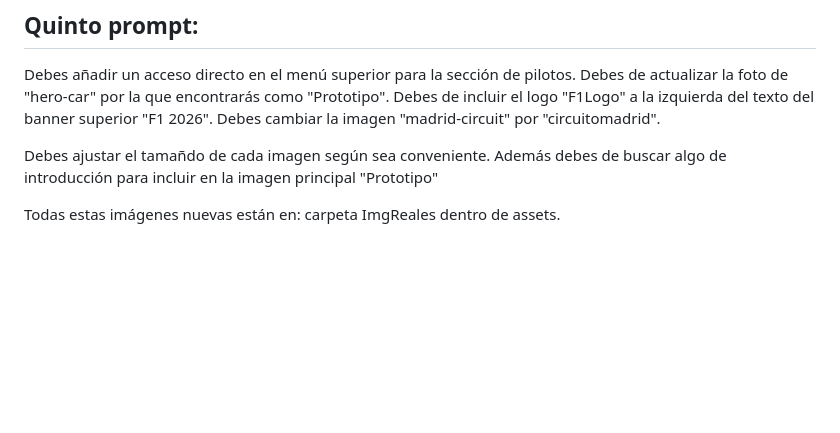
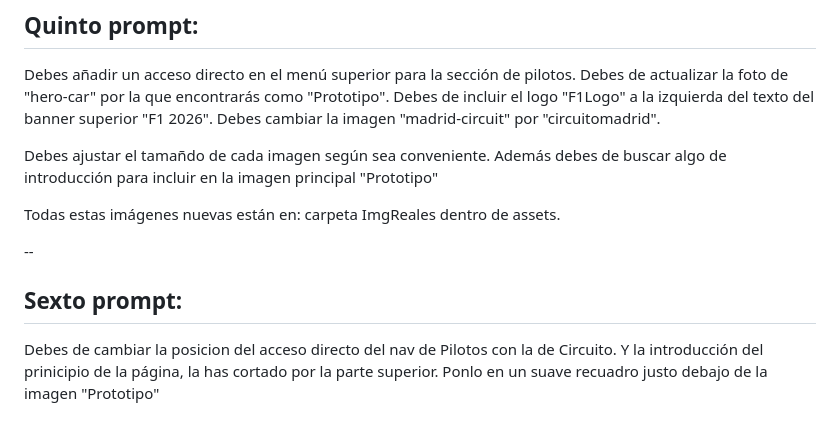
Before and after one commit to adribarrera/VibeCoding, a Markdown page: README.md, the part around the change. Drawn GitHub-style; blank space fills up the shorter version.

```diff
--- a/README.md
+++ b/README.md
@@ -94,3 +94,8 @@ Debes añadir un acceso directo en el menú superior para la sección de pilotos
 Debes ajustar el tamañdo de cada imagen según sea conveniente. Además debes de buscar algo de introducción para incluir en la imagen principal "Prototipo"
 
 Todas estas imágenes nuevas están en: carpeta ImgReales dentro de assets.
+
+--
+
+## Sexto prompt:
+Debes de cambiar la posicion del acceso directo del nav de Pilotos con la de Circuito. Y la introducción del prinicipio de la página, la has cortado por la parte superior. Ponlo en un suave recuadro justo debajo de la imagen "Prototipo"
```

########################################

EXERCISE DIRECTIONS:
No picture belongs in the answer, but every word of the records above does, exactly as given.

TASK SOLUTION:
Before and after one commit to adribarrera/VibeCoding, a Markdown page: README.md, the part around the change. Drawn GitHub-style; blank space fills up the shorter version.

```diff
--- a/README.md
+++ b/README.md
@@ -94,3 +94,8 @@ Debes añadir un acceso directo en el menú superior para la sección de pilotos
 Debes ajustar el tamañdo de cada imagen según sea conveniente. Además debes de buscar algo de introducción para incluir en la imagen principal "Prototipo"
 
 Todas estas imágenes nuevas están en: carpeta ImgReales dentro de assets.
+
+--
+
+## Sexto prompt:
+Debes de cambiar la posicion del acceso directo del nav de Pilotos con la de Circuito. Y la introducción del prinicipio de la página, la has cortado por la parte superior. Ponlo en un suave recuadro justo debajo de la imagen "Prototipo"
```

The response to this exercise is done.